From Gian Piero Gasperini's exit to fighting for survival on Sunday, Scott Fleming charts Genoa's decline and ponders what can be done to halt it.
Escaping from relegation at your home stadium in the closing minutes of the last day of the season should be a joyous occasion. However, as the Spanish and Italian League seasons drew to a close at approximately the same time on Sunday night, the contrast could not have been starker.
In the Madrid neighbourhood of Vallecas, where Raul Tamudo's 92nd minute goal guaranteed Rayo Vallecano another season in La Liga, the Coach climbed into the stands, the fans streamed on to the pitch, the players clambered on top of the crossbar, and those that didn't had their shorts and jerseys ripped off their bodies by delirous supporters in scenes that would make Silvio Berlusconi blush.
Meanwhile at Marassi, the goal that preserved Genoa's Serie A status was met with roughly the same amount of enthusiasm as a consolation scored in a pre-season friendly. Alberto Gilardino was his jubilant self after his trademark tap in from Marco Rossi's cross, but his teammates took their time in going to congratulate him.
The camera panned to President Enrico Preziosi, sat not in the tribune but behind a billboard at ground level, isolated, his hand covering half his face, betraying little emotion other than boredom. The stadium announcer didn't lack enthusiasm as he called out Gilardino's name, the problem was that there was no one to whip up, no one to join in his cries, the game being played behind closed doors as a result of the Genoa Ultras’ attempt to remove their players jerseys – in a rather more menacing manner than that of the Rayo fans – during the 4-1 defeat to Siena last month.
But it wasn't just the empty stands. Anything other than muted celebrations would have seemed inappropriate even if the Stadio Luigi Ferraris had been rocking, because fighting for survival on the last day is a frankly ludicrous situation for a squad of the Rossoblu's calibre to find themselves in.
Gilardino, Rodrigo Palacio, Juraj Kucka, Miguel Veloso, Sebastien Frey – purely in terms of quality Genoa are on a par with Udinese, a team they finished 14 positions and 22 points behind. But Udinese have what Genoa lack, stability, unity, a rational strategy and perhaps most importantly, patience. Genoa don't buy bad players, the issue is not giving signings time to settle in, flogging anyone that doesn't make an immediate impact when the next transfer window opens, so that the Grifone XI we see each January bears little relation to the one that ran out the previous August.

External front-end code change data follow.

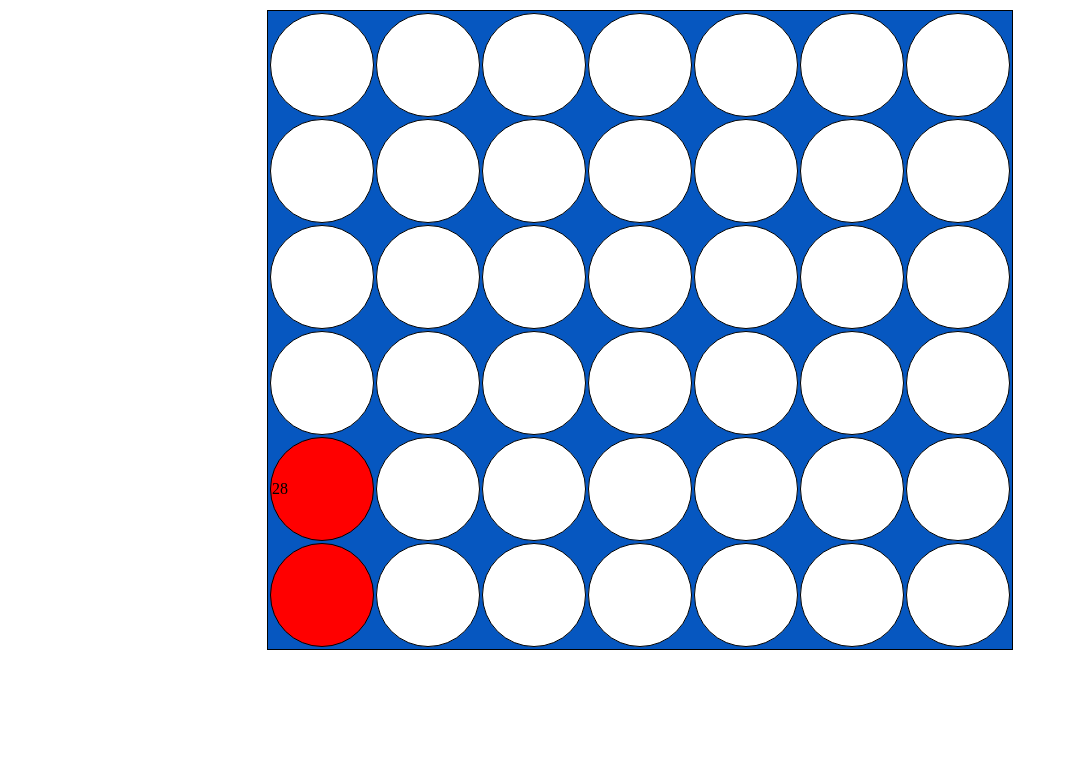
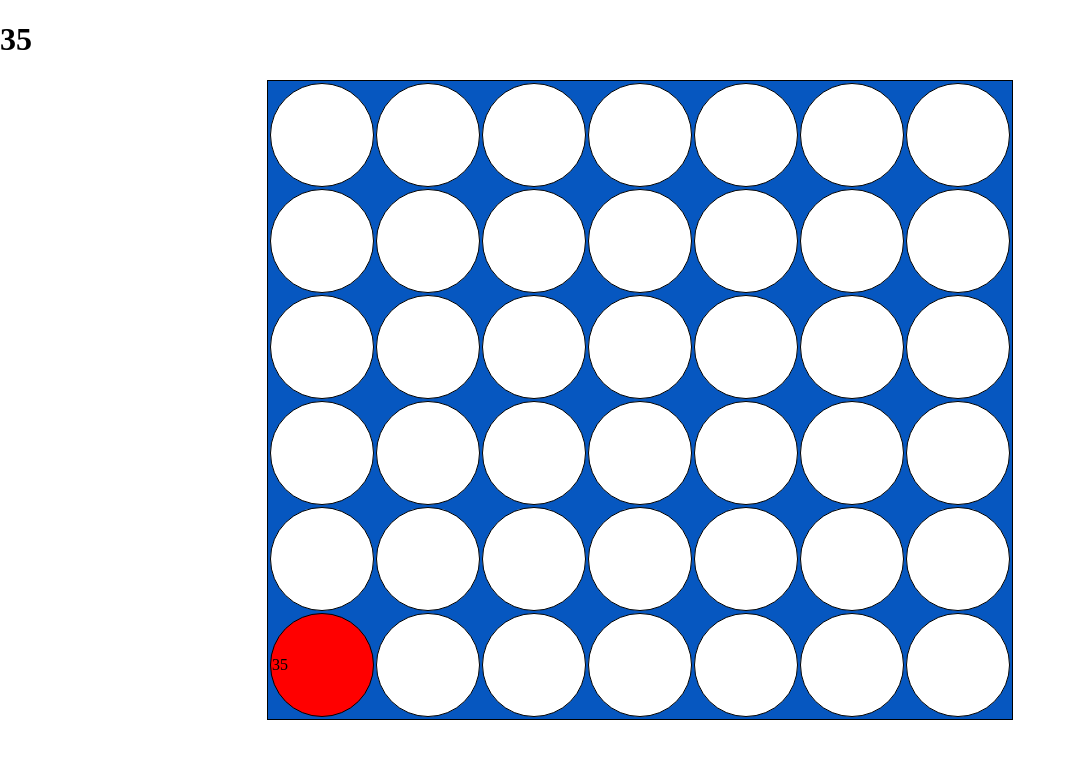
Before and after one commit to antron717/connect_four, a plain HTML site: page index.html in a window 1280 px wide. Both pictures are taken after a click on the element 322 px from the left and 65 px from the top of the page. Shown: the whole page, without its empty margins (0-1075 px from the left). Drawn offline with Linux system fonts and the light colour scheme.

Commit message:
checkEmpty complete

```diff
--- a/index.html
+++ b/index.html
@@ -10,6 +10,7 @@
 </head>
 
 <body>
+  <h1></h1>
   <div class="container">
     <div class="board">
       <table>
@@ -59,7 +60,7 @@
           <td></td>
         </tr>
         <tr>
-          <td class="circle-red full"></td>
+          <td></td>
           <td></td>
           <td></td>
           <td></td>
--- a/script.js
+++ b/script.js
@@ -1,22 +1,25 @@
 const squares = document.querySelectorAll('td')
 
 function checkEmpty(pos) {
-    for (let i = (pos % 7) + 35; i => pos; i -= 7) {
-        if (!squares[i].classList.contains('full')) {
-            return i
+    let n = (pos % 7) + 35
+    while (n >= pos % 7) {
+        if (!squares[n].classList.contains('full')) {
+            document.querySelector('h1').innerHTML = n
+            return n
         } else {
+            n -= 7
             continue
         }
-        return false;
 
     }
+    return false;
 }
 
 for (let i = 0; i < squares.length; i++) {
     squares[i].onclick = () => {
         console.log(i)
         let pos = checkEmpty(i);
-        if (!pos) {
+        if (pos === false) {
             alert('Invalid Place');
         } else {
             squares[pos].classList.add('circle-red');
```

Genoa are the oldest club in Italy and the fourth most successful in Serie A's history, yet as the relegation battle went down to the wire it was hard not to root for little Lecce, a side with less history and fans but who were so much more than the sum of their parts, whereas Genoa were so much less.
It wasn't always like that. There was no more likeable team in Italy during Gian Piero Gasperini's reign, when the port club finished 10th on their top flight return in 2007-08 and fifth the season after, playing some exhilarating attacking football on the way. With hindsight it’s the sacking of Gasperini in November 2010 that sticks out as the point at which the decline began in earnest. In the 18 months since then Preziosi has been through four Coaches and spent countless millions on countless players, but his team has only regressed, finishing 10th last term and 17th this.

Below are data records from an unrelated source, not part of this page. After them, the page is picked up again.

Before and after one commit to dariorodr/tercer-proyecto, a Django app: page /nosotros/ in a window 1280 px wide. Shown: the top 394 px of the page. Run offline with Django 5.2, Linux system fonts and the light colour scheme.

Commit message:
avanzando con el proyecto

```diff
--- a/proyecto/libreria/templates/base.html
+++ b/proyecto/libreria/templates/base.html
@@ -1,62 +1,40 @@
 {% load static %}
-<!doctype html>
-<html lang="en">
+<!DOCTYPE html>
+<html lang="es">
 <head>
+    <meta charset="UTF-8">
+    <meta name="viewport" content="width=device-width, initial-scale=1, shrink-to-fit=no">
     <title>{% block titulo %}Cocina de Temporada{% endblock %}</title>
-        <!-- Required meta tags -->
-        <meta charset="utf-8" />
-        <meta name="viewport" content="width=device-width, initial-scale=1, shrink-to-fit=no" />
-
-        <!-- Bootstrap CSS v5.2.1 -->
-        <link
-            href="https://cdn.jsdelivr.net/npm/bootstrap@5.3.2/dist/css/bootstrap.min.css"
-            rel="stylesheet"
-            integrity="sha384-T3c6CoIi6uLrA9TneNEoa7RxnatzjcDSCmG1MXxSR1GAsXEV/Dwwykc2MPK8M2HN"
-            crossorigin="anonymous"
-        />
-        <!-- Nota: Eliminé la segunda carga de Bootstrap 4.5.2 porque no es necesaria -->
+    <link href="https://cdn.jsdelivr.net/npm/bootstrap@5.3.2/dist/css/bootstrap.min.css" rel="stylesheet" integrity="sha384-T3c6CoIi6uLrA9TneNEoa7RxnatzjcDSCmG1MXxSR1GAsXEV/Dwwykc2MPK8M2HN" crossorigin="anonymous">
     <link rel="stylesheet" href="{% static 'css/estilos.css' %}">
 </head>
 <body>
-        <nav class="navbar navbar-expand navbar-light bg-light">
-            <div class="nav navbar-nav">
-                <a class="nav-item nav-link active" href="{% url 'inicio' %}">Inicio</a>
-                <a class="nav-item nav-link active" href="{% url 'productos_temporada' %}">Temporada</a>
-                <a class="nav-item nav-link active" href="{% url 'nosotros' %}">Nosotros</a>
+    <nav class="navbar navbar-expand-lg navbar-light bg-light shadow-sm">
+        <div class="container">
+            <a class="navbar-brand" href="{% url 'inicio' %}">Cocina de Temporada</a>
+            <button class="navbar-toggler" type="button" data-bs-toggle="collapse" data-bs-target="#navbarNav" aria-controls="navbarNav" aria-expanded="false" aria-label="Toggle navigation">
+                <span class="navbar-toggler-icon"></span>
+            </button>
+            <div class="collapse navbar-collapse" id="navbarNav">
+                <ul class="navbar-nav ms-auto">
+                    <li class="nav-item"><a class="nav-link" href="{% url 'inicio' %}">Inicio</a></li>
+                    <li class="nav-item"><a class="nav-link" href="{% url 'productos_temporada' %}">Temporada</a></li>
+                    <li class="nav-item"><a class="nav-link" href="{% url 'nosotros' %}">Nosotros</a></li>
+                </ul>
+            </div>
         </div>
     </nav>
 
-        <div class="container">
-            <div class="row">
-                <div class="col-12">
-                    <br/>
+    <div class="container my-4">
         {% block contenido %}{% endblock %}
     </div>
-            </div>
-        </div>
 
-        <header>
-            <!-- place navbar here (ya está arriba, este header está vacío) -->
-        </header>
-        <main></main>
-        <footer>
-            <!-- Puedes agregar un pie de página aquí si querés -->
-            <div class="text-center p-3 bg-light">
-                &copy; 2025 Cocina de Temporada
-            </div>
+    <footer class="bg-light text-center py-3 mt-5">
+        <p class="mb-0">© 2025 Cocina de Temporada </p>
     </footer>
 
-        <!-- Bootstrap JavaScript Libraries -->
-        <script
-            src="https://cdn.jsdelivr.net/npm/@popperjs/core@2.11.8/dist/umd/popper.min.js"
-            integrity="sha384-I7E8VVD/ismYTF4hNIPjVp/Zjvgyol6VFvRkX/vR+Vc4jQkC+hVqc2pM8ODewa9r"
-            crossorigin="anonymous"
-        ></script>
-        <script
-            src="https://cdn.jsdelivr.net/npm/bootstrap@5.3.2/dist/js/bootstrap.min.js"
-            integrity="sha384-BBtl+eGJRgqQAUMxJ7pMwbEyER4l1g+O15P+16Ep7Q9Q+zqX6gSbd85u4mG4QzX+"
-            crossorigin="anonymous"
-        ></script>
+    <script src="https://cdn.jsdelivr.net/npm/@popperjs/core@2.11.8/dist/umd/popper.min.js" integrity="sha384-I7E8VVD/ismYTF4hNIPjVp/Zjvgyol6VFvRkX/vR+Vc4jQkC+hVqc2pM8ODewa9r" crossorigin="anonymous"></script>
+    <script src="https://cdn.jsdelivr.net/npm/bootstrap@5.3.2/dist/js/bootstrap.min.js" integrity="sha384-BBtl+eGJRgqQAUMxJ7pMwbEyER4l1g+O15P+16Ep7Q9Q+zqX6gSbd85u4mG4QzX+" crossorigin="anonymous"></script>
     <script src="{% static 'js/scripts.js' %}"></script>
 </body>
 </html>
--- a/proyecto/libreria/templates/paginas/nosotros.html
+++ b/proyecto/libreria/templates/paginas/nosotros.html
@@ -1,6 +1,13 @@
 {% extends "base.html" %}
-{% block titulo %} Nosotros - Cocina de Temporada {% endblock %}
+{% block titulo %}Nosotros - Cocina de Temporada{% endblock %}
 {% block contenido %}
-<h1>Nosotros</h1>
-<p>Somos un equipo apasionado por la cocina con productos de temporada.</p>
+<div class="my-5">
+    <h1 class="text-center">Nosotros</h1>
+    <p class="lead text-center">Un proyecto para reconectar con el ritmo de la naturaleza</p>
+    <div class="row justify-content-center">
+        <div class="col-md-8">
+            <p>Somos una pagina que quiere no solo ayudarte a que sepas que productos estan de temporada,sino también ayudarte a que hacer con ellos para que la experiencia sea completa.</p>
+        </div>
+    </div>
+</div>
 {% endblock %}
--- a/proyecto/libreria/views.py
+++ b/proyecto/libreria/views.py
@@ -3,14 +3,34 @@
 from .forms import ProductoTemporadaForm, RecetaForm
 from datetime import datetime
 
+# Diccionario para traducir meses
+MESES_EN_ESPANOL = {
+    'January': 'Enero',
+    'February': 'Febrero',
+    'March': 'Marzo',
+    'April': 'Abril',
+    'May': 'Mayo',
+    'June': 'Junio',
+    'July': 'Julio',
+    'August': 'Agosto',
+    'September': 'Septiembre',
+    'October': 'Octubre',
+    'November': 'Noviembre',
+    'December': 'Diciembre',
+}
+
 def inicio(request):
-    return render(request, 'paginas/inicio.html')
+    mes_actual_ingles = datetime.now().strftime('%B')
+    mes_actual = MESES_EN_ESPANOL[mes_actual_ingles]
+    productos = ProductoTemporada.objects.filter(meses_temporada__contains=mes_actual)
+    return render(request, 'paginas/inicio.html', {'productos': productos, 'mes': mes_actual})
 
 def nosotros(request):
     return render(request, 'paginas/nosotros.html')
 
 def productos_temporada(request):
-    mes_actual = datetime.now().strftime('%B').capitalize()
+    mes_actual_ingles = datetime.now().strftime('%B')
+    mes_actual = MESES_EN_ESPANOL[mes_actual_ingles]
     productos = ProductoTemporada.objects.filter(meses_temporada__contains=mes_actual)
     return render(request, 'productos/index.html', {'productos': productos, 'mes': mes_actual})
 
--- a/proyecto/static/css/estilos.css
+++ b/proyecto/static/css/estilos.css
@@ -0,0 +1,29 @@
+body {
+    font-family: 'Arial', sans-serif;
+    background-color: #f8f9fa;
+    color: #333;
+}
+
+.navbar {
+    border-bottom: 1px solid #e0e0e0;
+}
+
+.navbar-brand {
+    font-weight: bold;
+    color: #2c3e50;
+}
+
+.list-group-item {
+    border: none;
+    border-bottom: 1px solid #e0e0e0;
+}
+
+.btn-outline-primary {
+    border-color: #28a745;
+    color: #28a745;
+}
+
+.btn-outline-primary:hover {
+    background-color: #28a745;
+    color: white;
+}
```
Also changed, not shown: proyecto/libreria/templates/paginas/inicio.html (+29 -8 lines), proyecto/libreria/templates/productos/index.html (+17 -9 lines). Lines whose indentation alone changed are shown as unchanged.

It’s difficult to comprehend how a successful businessman can keep making the same mistake, but Preziosi's “I don't intend to abandon ship, there is probably a need to change the equipment, and maybe the commander” comments on Sunday suggested he's about to make it over all again this summer, and didn't bode well for current Coach Gigi De Canio.
The potential recruitment of sporting director Pietro Lo Monaco from Catania would be a positive if a spending spree were needed, but what's called for now is a squad trimming if anything – getting the number of players on the clubs books down to a more manageable level in order to create a genuine team, a smaller, more united group with a specific identity and style of play.
Having finally cut off his infamous 'rat tail', Palacio yesterday donated it to the club's museum. It would be in the best interest of everyone concerned if Preziosi's chequebook was consigned there also.
Think you know your Italian football? Share your knowledge, tips and comments to win cash prizes in OLBG's tipster competition  - £5,000 monthly.